## YOUR INSTRUCTIONS
Some lines below may hold the string "status". Count them and give only the total.

-- -- --

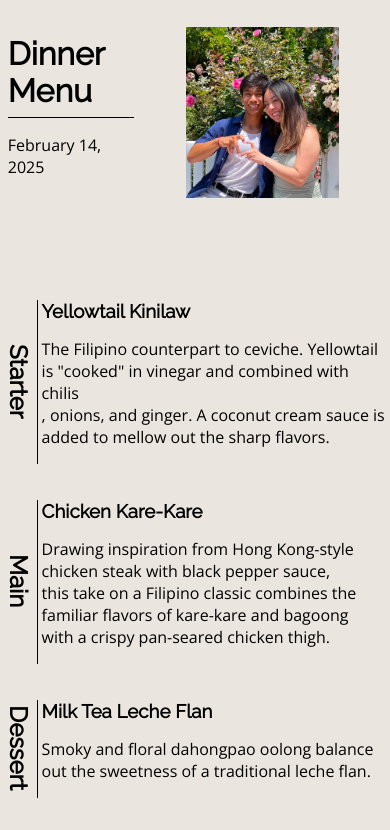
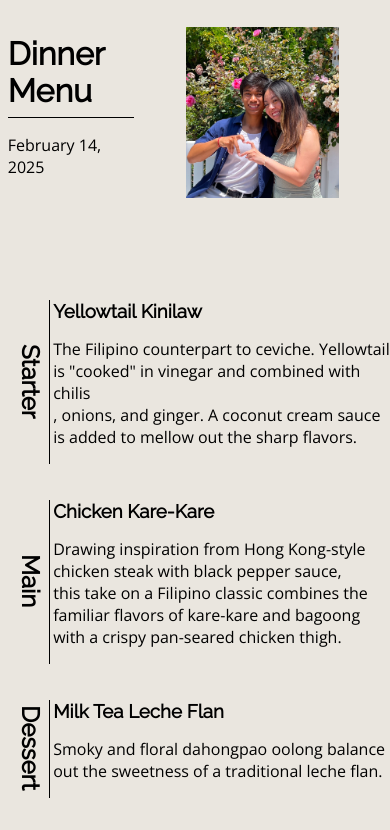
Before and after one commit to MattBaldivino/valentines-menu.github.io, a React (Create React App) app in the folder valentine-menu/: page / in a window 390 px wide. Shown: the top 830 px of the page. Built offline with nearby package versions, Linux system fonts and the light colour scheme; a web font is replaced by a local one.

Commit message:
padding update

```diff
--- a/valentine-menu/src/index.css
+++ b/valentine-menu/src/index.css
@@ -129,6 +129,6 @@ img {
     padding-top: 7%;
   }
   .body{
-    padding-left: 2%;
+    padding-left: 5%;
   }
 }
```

-- -- --

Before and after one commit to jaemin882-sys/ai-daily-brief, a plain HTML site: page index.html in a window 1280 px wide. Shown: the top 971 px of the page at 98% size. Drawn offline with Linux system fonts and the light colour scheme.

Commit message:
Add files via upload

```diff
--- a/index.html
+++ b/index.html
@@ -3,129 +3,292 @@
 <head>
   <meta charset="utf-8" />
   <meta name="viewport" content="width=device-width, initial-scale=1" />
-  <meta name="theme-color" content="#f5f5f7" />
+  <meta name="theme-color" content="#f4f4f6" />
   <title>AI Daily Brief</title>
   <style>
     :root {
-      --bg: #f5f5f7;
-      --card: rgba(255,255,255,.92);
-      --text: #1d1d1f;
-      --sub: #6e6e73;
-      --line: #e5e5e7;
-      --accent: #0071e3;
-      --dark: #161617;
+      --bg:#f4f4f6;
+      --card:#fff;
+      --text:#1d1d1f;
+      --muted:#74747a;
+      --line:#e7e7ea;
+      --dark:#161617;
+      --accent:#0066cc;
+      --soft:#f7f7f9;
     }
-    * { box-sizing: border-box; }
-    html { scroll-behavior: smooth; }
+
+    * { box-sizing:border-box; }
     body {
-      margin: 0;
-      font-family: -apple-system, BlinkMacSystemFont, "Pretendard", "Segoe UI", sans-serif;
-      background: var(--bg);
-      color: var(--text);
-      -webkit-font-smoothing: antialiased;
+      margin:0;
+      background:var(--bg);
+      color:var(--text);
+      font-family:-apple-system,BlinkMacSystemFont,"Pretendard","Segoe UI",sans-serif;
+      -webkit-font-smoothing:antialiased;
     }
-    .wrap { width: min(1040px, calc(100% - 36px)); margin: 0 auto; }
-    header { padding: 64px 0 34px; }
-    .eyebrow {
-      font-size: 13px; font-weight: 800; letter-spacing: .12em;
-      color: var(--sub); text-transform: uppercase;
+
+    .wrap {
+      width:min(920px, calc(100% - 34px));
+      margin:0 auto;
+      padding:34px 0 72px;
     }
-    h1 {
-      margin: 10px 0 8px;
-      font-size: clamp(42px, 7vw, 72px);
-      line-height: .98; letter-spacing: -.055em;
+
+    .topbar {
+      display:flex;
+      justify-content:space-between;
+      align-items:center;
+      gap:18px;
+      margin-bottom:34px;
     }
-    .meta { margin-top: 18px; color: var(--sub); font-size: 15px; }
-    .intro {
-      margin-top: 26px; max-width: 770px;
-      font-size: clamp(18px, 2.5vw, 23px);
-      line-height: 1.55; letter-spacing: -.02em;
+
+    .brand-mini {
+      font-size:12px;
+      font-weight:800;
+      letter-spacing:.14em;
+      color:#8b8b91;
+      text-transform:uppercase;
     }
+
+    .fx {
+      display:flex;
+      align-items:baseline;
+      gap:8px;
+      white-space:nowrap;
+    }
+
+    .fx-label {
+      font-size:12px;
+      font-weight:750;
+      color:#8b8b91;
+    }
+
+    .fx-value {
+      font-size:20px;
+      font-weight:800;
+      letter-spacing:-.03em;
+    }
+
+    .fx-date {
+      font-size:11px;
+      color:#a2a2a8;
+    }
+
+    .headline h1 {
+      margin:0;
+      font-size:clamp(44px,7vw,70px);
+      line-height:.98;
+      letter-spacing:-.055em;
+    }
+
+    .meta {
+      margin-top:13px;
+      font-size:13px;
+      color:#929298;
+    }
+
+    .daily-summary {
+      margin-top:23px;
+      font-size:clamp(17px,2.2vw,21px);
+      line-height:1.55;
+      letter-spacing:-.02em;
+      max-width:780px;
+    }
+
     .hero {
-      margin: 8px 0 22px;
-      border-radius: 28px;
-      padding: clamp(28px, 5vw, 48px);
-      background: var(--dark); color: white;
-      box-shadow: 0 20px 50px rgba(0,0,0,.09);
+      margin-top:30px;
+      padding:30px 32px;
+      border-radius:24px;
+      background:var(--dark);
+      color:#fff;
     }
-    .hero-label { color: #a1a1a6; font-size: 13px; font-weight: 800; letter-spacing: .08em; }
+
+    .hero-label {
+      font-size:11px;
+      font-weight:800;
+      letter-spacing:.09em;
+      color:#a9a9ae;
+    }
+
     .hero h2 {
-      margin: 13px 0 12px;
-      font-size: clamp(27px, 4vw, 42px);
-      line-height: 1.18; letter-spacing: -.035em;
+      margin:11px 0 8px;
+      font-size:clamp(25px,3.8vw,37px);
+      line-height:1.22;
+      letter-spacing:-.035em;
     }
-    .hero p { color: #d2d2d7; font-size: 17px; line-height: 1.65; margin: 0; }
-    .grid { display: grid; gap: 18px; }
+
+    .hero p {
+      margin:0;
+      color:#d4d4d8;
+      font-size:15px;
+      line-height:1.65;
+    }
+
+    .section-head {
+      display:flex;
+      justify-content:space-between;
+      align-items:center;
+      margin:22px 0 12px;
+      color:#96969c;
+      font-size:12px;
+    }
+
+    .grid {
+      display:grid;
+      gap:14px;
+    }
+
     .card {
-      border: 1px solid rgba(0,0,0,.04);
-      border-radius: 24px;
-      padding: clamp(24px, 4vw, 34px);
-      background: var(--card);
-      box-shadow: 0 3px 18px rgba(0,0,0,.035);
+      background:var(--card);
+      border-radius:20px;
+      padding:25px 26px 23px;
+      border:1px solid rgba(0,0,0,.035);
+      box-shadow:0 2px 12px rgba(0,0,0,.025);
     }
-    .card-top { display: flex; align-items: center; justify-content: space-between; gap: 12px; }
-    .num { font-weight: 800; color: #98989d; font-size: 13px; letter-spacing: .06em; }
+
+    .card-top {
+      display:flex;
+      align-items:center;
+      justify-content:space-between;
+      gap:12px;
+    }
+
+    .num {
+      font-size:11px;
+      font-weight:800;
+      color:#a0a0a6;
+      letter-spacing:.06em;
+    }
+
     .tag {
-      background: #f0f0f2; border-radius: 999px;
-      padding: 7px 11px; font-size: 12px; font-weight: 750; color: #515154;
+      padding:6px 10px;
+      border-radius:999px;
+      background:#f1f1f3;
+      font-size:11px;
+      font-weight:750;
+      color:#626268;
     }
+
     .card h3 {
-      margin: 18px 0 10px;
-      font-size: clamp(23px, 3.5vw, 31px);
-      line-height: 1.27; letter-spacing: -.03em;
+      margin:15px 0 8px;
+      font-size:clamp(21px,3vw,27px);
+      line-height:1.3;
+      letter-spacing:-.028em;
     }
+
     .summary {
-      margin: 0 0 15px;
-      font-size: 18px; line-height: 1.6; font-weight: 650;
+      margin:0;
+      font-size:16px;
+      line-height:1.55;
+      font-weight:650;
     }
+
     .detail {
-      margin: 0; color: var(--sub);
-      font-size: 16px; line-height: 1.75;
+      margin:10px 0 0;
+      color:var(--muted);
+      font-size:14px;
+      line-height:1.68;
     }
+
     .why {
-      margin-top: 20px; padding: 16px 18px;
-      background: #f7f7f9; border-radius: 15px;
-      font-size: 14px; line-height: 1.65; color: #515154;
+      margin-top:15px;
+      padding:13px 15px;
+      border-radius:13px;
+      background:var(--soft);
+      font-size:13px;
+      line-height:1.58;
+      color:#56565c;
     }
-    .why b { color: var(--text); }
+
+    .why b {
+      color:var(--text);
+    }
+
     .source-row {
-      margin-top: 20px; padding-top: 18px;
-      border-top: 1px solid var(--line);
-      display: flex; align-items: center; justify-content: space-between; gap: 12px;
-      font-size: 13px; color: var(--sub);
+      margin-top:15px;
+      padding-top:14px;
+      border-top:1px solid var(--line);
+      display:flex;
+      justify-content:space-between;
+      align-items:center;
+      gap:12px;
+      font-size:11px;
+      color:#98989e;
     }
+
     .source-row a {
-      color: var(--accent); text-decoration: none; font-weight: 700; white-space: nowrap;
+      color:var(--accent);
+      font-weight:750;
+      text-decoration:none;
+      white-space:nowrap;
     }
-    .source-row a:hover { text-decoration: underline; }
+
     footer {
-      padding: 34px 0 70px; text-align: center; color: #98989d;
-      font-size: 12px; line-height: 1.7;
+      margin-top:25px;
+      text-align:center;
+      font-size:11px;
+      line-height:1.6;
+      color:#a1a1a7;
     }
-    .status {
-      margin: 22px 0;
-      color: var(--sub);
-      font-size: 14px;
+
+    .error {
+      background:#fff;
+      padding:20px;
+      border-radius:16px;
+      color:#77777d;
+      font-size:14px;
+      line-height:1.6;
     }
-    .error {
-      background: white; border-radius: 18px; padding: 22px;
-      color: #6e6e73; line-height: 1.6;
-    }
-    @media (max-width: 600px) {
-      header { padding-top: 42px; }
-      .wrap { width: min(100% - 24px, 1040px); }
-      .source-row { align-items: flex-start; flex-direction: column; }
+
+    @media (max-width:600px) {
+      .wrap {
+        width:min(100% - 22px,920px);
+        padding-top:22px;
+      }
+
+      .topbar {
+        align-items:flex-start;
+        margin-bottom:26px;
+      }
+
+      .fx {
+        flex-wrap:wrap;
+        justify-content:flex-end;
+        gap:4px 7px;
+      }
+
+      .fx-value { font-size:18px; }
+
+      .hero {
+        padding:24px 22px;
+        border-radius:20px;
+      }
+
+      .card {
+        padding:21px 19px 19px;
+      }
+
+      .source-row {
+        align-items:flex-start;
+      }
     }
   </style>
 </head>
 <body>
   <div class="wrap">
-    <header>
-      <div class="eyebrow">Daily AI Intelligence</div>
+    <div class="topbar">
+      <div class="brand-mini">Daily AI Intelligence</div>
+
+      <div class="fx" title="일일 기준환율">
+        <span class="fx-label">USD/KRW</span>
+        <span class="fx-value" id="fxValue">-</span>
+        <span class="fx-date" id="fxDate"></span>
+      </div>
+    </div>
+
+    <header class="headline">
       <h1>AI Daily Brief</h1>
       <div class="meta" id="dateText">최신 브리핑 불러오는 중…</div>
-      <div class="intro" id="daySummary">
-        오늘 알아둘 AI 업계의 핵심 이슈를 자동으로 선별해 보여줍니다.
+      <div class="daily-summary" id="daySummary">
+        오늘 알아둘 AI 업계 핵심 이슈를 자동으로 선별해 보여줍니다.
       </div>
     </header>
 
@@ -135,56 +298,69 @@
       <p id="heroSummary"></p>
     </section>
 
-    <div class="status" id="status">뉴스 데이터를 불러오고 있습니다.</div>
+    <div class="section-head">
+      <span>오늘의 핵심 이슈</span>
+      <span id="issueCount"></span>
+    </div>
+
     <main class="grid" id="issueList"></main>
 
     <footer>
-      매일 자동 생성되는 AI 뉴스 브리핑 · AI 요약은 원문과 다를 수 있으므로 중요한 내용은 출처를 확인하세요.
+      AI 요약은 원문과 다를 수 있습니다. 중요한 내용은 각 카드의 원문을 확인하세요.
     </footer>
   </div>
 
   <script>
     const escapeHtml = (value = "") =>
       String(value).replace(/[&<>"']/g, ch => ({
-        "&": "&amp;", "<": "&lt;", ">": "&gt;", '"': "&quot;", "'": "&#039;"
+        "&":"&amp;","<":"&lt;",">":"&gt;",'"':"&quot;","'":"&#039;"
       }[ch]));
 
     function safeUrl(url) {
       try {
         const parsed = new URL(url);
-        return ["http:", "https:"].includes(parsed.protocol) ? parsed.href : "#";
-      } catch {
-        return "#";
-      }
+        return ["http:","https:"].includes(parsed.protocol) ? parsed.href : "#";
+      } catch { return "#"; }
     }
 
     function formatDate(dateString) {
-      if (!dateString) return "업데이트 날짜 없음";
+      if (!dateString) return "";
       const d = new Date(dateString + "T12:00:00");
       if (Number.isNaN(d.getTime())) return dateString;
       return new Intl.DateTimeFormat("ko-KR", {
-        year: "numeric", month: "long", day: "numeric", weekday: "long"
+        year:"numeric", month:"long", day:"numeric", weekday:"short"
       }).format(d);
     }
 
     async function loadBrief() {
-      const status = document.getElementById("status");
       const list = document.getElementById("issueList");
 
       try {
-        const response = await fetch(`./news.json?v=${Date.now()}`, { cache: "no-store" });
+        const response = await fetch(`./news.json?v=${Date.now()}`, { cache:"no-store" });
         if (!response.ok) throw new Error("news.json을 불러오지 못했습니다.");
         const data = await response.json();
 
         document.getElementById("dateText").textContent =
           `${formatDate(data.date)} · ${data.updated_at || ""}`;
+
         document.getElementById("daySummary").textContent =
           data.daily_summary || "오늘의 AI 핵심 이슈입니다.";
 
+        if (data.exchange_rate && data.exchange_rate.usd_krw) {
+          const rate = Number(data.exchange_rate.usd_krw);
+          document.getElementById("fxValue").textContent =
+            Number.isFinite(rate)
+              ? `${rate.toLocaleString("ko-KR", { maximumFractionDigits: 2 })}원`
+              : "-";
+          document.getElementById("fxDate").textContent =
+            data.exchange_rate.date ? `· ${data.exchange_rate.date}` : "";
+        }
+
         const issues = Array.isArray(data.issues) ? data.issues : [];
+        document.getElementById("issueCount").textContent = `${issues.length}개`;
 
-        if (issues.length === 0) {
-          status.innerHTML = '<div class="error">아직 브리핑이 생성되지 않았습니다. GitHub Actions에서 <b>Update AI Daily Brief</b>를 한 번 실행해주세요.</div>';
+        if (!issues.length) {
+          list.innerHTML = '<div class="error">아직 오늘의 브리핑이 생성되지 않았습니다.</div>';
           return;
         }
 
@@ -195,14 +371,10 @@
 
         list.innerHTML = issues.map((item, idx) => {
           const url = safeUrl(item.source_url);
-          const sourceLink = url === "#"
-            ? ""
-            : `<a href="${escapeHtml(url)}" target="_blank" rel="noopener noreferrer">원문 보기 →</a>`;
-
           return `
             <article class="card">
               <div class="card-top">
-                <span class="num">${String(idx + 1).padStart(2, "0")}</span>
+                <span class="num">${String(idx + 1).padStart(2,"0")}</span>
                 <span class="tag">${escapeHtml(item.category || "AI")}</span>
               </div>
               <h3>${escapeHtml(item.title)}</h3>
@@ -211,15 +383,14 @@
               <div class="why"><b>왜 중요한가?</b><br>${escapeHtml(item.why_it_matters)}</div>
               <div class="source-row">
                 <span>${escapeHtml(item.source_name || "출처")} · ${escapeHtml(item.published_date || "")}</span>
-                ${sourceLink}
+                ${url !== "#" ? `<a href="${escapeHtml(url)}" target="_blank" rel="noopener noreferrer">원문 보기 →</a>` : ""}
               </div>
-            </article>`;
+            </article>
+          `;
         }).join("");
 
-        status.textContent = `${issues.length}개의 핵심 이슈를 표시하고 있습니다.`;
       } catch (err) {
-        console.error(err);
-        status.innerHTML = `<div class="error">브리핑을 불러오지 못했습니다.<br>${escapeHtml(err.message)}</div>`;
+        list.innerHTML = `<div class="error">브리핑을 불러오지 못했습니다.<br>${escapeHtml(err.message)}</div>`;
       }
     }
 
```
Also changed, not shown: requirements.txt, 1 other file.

-- -- --

## ANSWER TO THE EXERCISE
6